Stored items
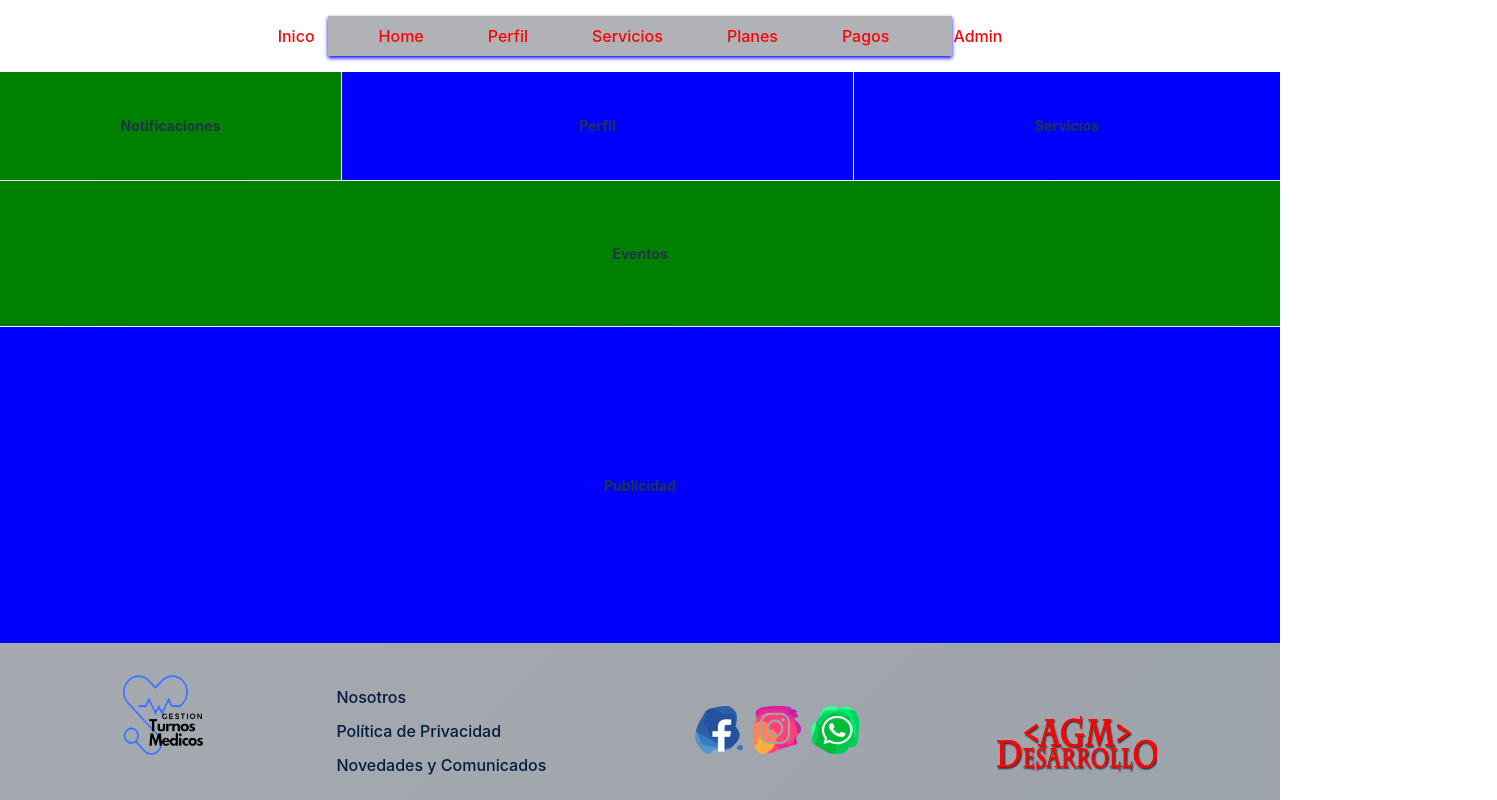
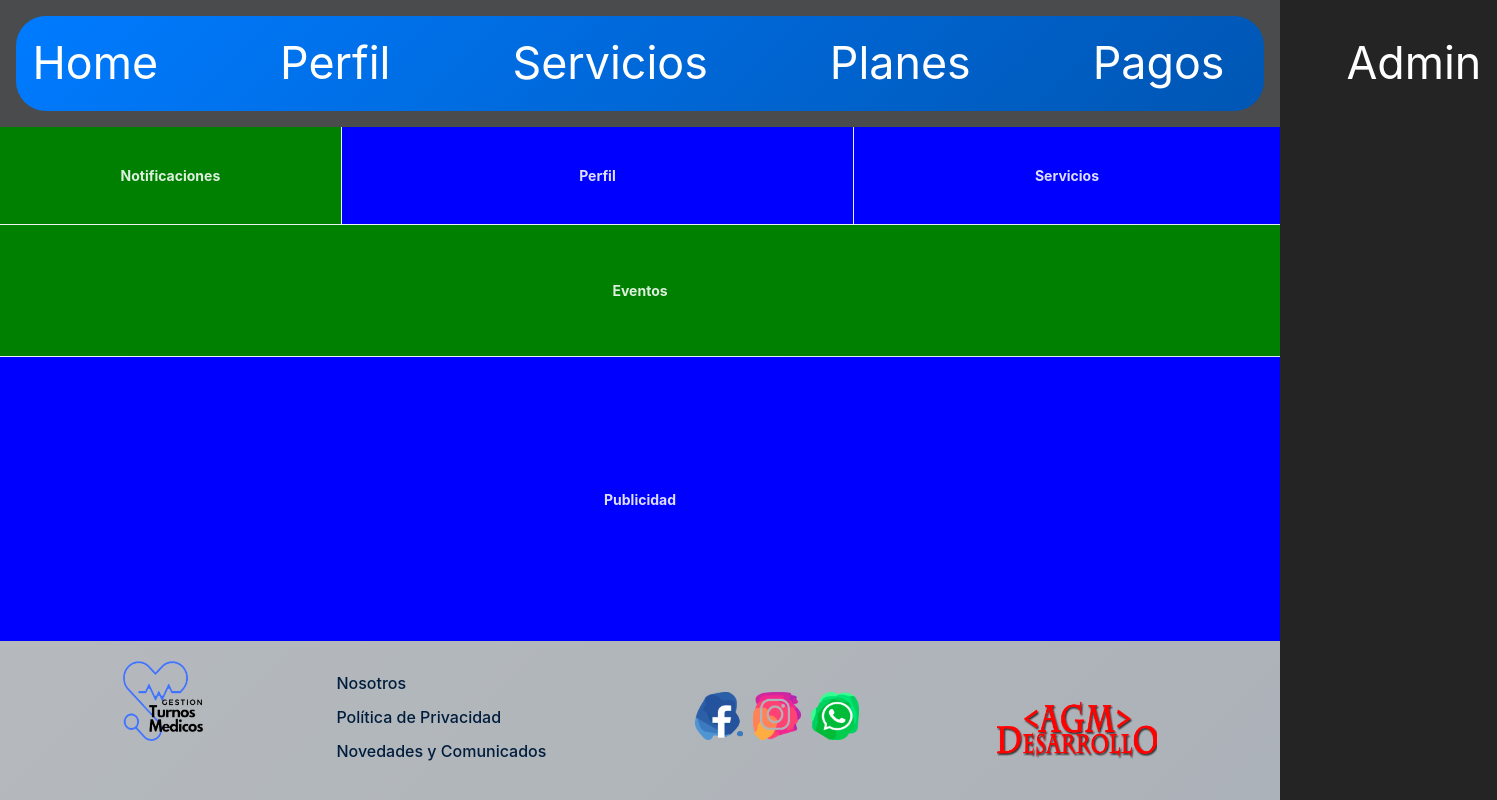
Before and after one commit to AlexanderMontenegro/Gestion_Turnos, a React (Vite) app in the folder client/: page / in a window 1280 px wide. Shown: the top 800 px of the page, 1497 px wide, since content can reach past the window. Built offline with nearby package versions, Linux system fonts and the light colour scheme.

Commit message:
Actualizacion estructura

```diff
--- a/client/src/css/header.css
+++ b/client/src/css/header.css
@@ -1,37 +1,38 @@
+header {
+  padding: 1rem;
+  color: var(--azul);
+  text-align: center;
+  background-color: var(--gris);
 
-header {
-   /* background-color: var(--gris); */
-    padding: 1rem;
-    color: white;
-    text-align: center;
 }
 
 nav {
   display: flex;
+  border-radius: 30px;
   justify-content: center;
-    gap: 2rem;
-    background-color: var(--gris);
-    box-shadow: 0 2px 4px var(--home);
-    width: 50%;
+  gap: 5rem;
+  background: var(--btn);
+  width: auto;
   margin: auto;
+
 }
-
 nav a {
-    color: rgb(250, 5, 5);
+  float: left;
+  display: block;
+  color:var(--blanco);
+  font-weight: 400;
+  transition: 0.2s;
+  text-align: center;
+  padding: 14px 16px;
   text-decoration: none;
-    font-size: 1rem;
-    padding: 0.5rem 1rem;
-    border-radius: 4px;
-    transition: background-color 0.3s ease, color 0.3s ease;
-
+  margin-left: 10px;
+  font-size: 2.8rem;
+}
 nav a:hover {
-    background-color: #61dafb;
-    color: #282c34;
+  color: var(--negro);
+  transition: 0.2s ;
 }
 
 nav a.active {
-    font-weight: bold;
-    background-color: #61dafb;
-    color: #282c34;
+  margin-right: 10px;
 }
-}
--- a/client/src/css/index.css
+++ b/client/src/css/index.css
@@ -9,9 +9,9 @@
   -moz-osx-font-smoothing: grayscale;
 
   /* Colores globales */
-  --blanco: #000814;
-  --negro: #ffffff;
-  --gris: #55585e75;
+  --negro: #000814;
+  --blanco: #ffffff;
+  --gris: #77787a75;
   --azul: #001d3d;
   --amarillo: #ffc300;
 
@@ -23,11 +23,14 @@
   --planes:orange;
   --pagos:cyan;
   --admin:magenta;
+  --btn:linear-gradient(135deg, #007bff, #0056b3);
+  --fondo: linear-gradient(135deg, #f0f4f8, #d9e2ec);
 
   /* Esquema de colores */
   color-scheme: light dark;
   color: rgba(255, 255, 255, 0.87);
   background-color: #242424;
+
 }
 
 /* Ajustes de cuerpo */
@@ -81,25 +84,14 @@ button:focus-visible {
 .principal {
   display: flex;
   align-items: stretch;
-  height: 100vh;
+  height: 90vh;
   width: 100vw;
-  background: linear-gradient(135deg, #f0f4f8, #d9e2ec);
+  background: var(--fondo);
   flex-direction: column;
   justify-content: space-between;
 }
 
-/* Estilos del contenedor */
-.container {
-  display: flex;
-  align-items: center;
-  height: 100vh;
-  width: 100vw;
-  background: rgba(255, 255, 255, 0.8);
-  flex-direction: column;
-  justify-content: center;
-  border-radius: 12px;
-  box-shadow: 0 4px 8px rgba(0, 0, 0, 0.2);
-}
+
 
 .item {
   display: flex;
@@ -116,27 +108,3 @@ main {
   justify-content: center;
   align-items: center;
 }
-
-/* Media queries */
-@media (prefers-color-scheme: light) {
-  :root {
-    color: #213547;
-    background-color: #ffffff;
-  }
-  a:hover {
-    color: #747bff;
-  }
-  button {
-    background-color: #f9f9f9;
-  }
-}
-
-@media (max-width: 768px) {
-  h1 {
-    font-size: 2em;
-  }
-  button {
-    font-size: 0.9em;
-    padding: 0.5em 1em;
-  }
-}
--- a/client/src/css/inicio.css
+++ b/client/src/css/inicio.css
@@ -1,6 +1,6 @@
 
 .formContainer {
-  background-color: #ffffff;
+  background-color: var(--negro);
   padding: 20px;
   border-radius: 12px;
   box-shadow: 0 4px 8px rgba(0, 0, 0, 0.15);
@@ -9,17 +9,23 @@
   transition: transform 0.3s ease, box-shadow 0.3s ease;
 }
 
+
+
 .formContainer:hover {
   transform: translateY(-10px);
   box-shadow: 0 8px 16px rgba(0, 0, 0, 0.2);
+}
+
+.formContainer h1{
+  color: var(--blanco);
 }
 
 .toggleButton {
   margin-top: 10px;
   padding: 12px;
   width: 100%;
-  background: linear-gradient(135deg, #007bff, #0056b3);
-  color: white;
+  background: var(--btn);
+  color:var(--blanco);
   border: none;
   border-radius: 8px;
   cursor: pointer;
@@ -31,3 +37,15 @@
   background: linear-gradient(135deg, #0056b3, #003d79);
   transform: scale(1.05);
 }
+
+.container_inicio {
+  display: flex;
+  align-items: center;
+  height: 100vh;
+  width: 100vw;
+  background: var(--fondo);
+  flex-direction: column;
+  justify-content: center;
+  border-radius: 12px;
+  box-shadow: 0 4px 8px rgba(0, 0, 0, 0.2);
+}
--- a/client/src/pages/Inicio.jsx
+++ b/client/src/pages/Inicio.jsx
@@ -13,7 +13,7 @@ const Inicio = () => {
 
   return (
     <div className="principal">
-      <div className="container">
+      <div className="container_inicio">
         <div className="formContainer">
           {isLogin ? <Login /> : <Register />}
           <button className="toggleButton" onClick={toggleForm}>
```
Lines whose indentation alone changed are shown as unchanged.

Aim of the task: Working from the entries above, return all lines that contain "gradient".

Output for this exercise:
+  --btn:linear-gradient(135deg, #007bff, #0056b3);
+  --fondo: linear-gradient(135deg, #f0f4f8, #d9e2ec);
-  background: linear-gradient(135deg, #f0f4f8, #d9e2ec);
-  background: linear-gradient(135deg, #007bff, #0056b3);
   background: linear-gradient(135deg, #0056b3, #003d79);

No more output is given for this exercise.